AQUACULTURE STUDENT

   

KATHERINE TOZER

        
 


 

What They Did Back Then

* Master of Science completed 2001, University of Guelph

Advisor: Professor Y. Kakuda

Co-Advisor: Professor Richard D. Moccia

Quality improvement and shelf-life extension of fish fillets from three aquaculture species.

ABSTRACT

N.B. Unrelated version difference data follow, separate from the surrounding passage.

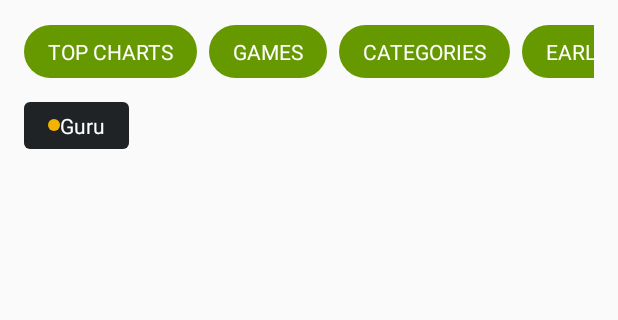
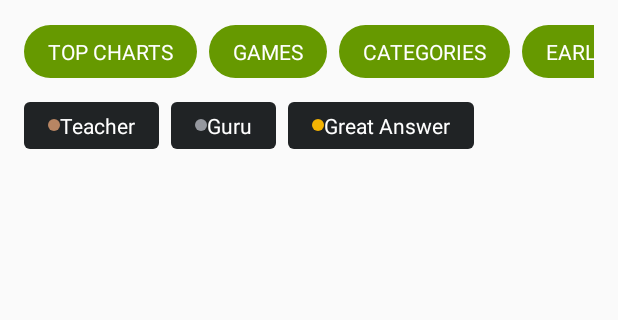
Before and after one commit to wolfemm/BadgeLayout, an Android app: the screen it shows after launch (BadgeLayoutActivity), after a tap on "2. From code", on a phone screen of 412 x 824 dp, the part 208-528 px from its top. Run offline under Robolectric (Android 15) with nearby library versions, the phone set to English and light mode, and no system bars; 1 statement that could not run was skipped.

Commit message:
Add support of changing content spacing in code, and update sample code

```diff
--- a/badgelayout/src/main/java/au/com/dardle/widget/BadgeLayout.java
+++ b/badgelayout/src/main/java/au/com/dardle/widget/BadgeLayout.java
@@ -156,6 +156,12 @@ public class BadgeLayout extends FrameLayout {
                 layoutParams.leftMargin = mSpacing;
             }
         }
+    }
+
+    public void setBadgeContentSpacing(int badgeContentSpacing) {
+        mBadgeContentSpacing = badgeContentSpacing;
+
+        updateBadges();
     }
 
     public void setBadgeBackground(int badgeBackgroundResId) {
--- a/sample/src/main/java/au/com/dardle/sample/badgelayout/BadgeLayoutActivity.java
+++ b/sample/src/main/java/au/com/dardle/sample/badgelayout/BadgeLayoutActivity.java
@@ -59,6 +59,9 @@ public class BadgeLayoutActivity extends AppCompatActivity {
 
             BadgeLayout appBadgeLayout = (BadgeLayout) getActivity().findViewById(R.id.app_badge_layout);
             appBadgeLayout.addOnBadgeClickedListener(this);
+
+            BadgeLayout soBadgeLayout = (BadgeLayout) getActivity().findViewById(R.id.so_badge_layout);
+            soBadgeLayout.addOnBadgeClickedListener(this);
         }
 
         @Override
@@ -157,6 +160,7 @@ public class BadgeLayoutActivity extends AppCompatActivity {
             soBadgeLayout.addOnBadgeClickedListener(this);
 
             soBadgeLayout.setBadgeBackground(R.drawable.background_so_badge);
+            soBadgeLayout.setBadgeContentSpacing((int) (getResources().getDisplayMetrics().densgit ity * 10));
             soBadgeLayout.setSpacing((int) (getResources().getDisplayMetrics().density * 8));
             soBadgeLayout.setBadgeTextColor(ResourcesCompat.getColorStateList(getResources(), android.R.color.white, getContext().getTheme()));
             soBadgeLayout.setBadgeTextPosition(BadgeLayout.BadgeTextPosition.RIGHT);
@@ -164,7 +168,17 @@ public class BadgeLayoutActivity extends AppCompatActivity {
             // Add badges
             soBadgeLayout.addBadge(soBadgeLayout
                     .newBadge()
+                    .setText("Teacher")
+                    .setIcon(ResourcesCompat.getDrawable(getResources(), R.drawable.ic_so_badge_bronze, getContext().getTheme())));
+
+            soBadgeLayout.addBadge(soBadgeLayout
+                    .newBadge()
                     .setText("Guru")
+                    .setIcon(ResourcesCompat.getDrawable(getResources(), R.drawable.ic_so_badge_silver, getContext().getTheme())));
+
+            soBadgeLayout.addBadge(soBadgeLayout
+                    .newBadge()
+                    .setText("Great Answer")
                     .setIcon(ResourcesCompat.getDrawable(getResources(), R.drawable.ic_so_badge_gold, getContext().getTheme())));
         }
     }
--- a/sample/src/main/res/layout/fragment_badge_layout_from_xml.xml
+++ b/sample/src/main/res/layout/fragment_badge_layout_from_xml.xml
@@ -84,6 +84,7 @@
         android:scrollbars="none">
 
         <au.com.dardle.widget.BadgeLayout
+            android:id="@+id/so_badge_layout"
             android:layout_width="wrap_content"
             android:layout_height="wrap_content"
             app:badgeBackground="@drawable/background_so_badge"
```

This thesis is an investigation of the rate of lipid oxidation in three aquaculture species. As fresh fish products are stored on ice in display counters, off-odours and flavours arise. These changes occur, in part, from the oxidation of lipids and contribute to a decrease in product palatability. By studying oxidation reactions in fresh fish, it may be possible to inhibit or slow down this degradative process thereby extending the shelf life of fish products and increase the competitiveness of the industry. The rate of oxidation was investigated using 2-thiobarbituric acid test and fluorescence. Three species of fish, rainbow trout (Oncorhynchus mykiss) , arctic charr ( Salvellnus alpinus) and tilapia (Oreochromis niloticus) were stored at three temperatures ( 10 C, 5 C and 0 C). Results showed a significant difference between species. Trout oxidize the most while tilapia did not oxidize at an appreciable rate.